Each and every line of the data must appear exactly as given.
*** Data records Section Begins ***
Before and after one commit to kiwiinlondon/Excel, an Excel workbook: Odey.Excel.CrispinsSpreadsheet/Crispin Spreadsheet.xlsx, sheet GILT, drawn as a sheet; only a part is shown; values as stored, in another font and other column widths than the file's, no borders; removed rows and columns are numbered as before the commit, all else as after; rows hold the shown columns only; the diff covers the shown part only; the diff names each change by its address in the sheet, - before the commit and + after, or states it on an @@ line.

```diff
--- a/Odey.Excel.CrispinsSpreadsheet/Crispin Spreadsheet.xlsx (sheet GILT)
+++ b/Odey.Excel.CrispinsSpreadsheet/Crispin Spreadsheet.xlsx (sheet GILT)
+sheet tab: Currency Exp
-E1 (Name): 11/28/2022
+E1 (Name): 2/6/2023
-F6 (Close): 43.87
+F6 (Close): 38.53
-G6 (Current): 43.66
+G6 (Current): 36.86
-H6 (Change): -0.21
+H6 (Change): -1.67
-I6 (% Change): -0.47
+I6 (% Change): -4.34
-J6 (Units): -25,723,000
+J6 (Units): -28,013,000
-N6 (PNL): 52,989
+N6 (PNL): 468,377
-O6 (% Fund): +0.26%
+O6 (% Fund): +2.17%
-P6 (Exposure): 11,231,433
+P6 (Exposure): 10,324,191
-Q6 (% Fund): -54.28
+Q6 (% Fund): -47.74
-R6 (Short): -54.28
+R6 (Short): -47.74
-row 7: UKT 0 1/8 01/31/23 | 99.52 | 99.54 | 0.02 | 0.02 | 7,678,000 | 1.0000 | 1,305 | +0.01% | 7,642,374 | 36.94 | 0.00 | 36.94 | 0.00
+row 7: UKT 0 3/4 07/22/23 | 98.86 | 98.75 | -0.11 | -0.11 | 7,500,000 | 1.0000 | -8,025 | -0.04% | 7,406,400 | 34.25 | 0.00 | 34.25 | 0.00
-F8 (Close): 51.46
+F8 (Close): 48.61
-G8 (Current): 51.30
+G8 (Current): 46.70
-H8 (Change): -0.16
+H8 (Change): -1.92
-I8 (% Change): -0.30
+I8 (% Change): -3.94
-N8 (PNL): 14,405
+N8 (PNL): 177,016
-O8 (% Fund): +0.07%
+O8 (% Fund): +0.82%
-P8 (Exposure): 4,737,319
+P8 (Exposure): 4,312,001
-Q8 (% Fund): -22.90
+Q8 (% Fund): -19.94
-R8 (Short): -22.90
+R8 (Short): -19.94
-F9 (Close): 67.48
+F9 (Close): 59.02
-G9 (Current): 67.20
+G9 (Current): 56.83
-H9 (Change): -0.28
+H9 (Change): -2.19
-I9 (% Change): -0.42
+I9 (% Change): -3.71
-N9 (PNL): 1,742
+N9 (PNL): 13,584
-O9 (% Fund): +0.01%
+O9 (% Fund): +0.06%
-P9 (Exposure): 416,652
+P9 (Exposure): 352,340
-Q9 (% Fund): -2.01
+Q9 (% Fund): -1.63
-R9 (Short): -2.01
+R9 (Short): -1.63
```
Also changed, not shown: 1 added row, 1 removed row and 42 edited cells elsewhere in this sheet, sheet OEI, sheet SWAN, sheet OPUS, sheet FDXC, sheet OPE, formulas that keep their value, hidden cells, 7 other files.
*** Data records Section Ends ***
**Task output**
Before and after one commit to kiwiinlondon/Excel, an Excel workbook: Odey.Excel.CrispinsSpreadsheet/Crispin Spreadsheet.xlsx, sheet GILT, drawn as a sheet; only a part is shown; values as stored, in another font and other column widths than the file's, no borders; removed rows and columns are numbered as before the commit, all else as after; rows hold the shown columns only; the diff covers the shown part only; the diff names each change by its address in the sheet, - before the commit and + after, or states it on an @@ line.

```diff
--- a/Odey.Excel.CrispinsSpreadsheet/Crispin Spreadsheet.xlsx (sheet GILT)
+++ b/Odey.Excel.CrispinsSpreadsheet/Crispin Spreadsheet.xlsx (sheet GILT)
+sheet tab: Currency Exp
-E1 (Name): 11/28/2022
+E1 (Name): 2/6/2023
-F6 (Close): 43.87
+F6 (Close): 38.53
-G6 (Current): 43.66
+G6 (Current): 36.86
-H6 (Change): -0.21
+H6 (Change): -1.67
-I6 (% Change): -0.47
+I6 (% Change): -4.34
-J6 (Units): -25,723,000
+J6 (Units): -28,013,000
-N6 (PNL): 52,989
+N6 (PNL): 468,377
-O6 (% Fund): +0.26%
+O6 (% Fund): +2.17%
-P6 (Exposure): 11,231,433
+P6 (Exposure): 10,324,191
-Q6 (% Fund): -54.28
+Q6 (% Fund): -47.74
-R6 (Short): -54.28
+R6 (Short): -47.74
-row 7: UKT 0 1/8 01/31/23 | 99.52 | 99.54 | 0.02 | 0.02 | 7,678,000 | 1.0000 | 1,305 | +0.01% | 7,642,374 | 36.94 | 0.00 | 36.94 | 0.00
+row 7: UKT 0 3/4 07/22/23 | 98.86 | 98.75 | -0.11 | -0.11 | 7,500,000 | 1.0000 | -8,025 | -0.04% | 7,406,400 | 34.25 | 0.00 | 34.25 | 0.00
-F8 (Close): 51.46
+F8 (Close): 48.61
-G8 (Current): 51.30
+G8 (Current): 46.70
-H8 (Change): -0.16
+H8 (Change): -1.92
-I8 (% Change): -0.30
+I8 (% Change): -3.94
-N8 (PNL): 14,405
+N8 (PNL): 177,016
-O8 (% Fund): +0.07%
+O8 (% Fund): +0.82%
-P8 (Exposure): 4,737,319
+P8 (Exposure): 4,312,001
-Q8 (% Fund): -22.90
+Q8 (% Fund): -19.94
-R8 (Short): -22.90
+R8 (Short): -19.94
-F9 (Close): 67.48
+F9 (Close): 59.02
-G9 (Current): 67.20
+G9 (Current): 56.83
-H9 (Change): -0.28
+H9 (Change): -2.19
-I9 (% Change): -0.42
+I9 (% Change): -3.71
-N9 (PNL): 1,742
+N9 (PNL): 13,584
-O9 (% Fund): +0.01%
+O9 (% Fund): +0.06%
-P9 (Exposure): 416,652
+P9 (Exposure): 352,340
-Q9 (% Fund): -2.01
+Q9 (% Fund): -1.63
-R9 (Short): -2.01
+R9 (Short): -1.63
```
Also changed, not shown: 1 added row, 1 removed row and 42 edited cells elsewhere in this sheet, sheet OEI, sheet SWAN, sheet OPUS, sheet FDXC, sheet OPE, formulas that keep their value, hidden cells, 7 other files.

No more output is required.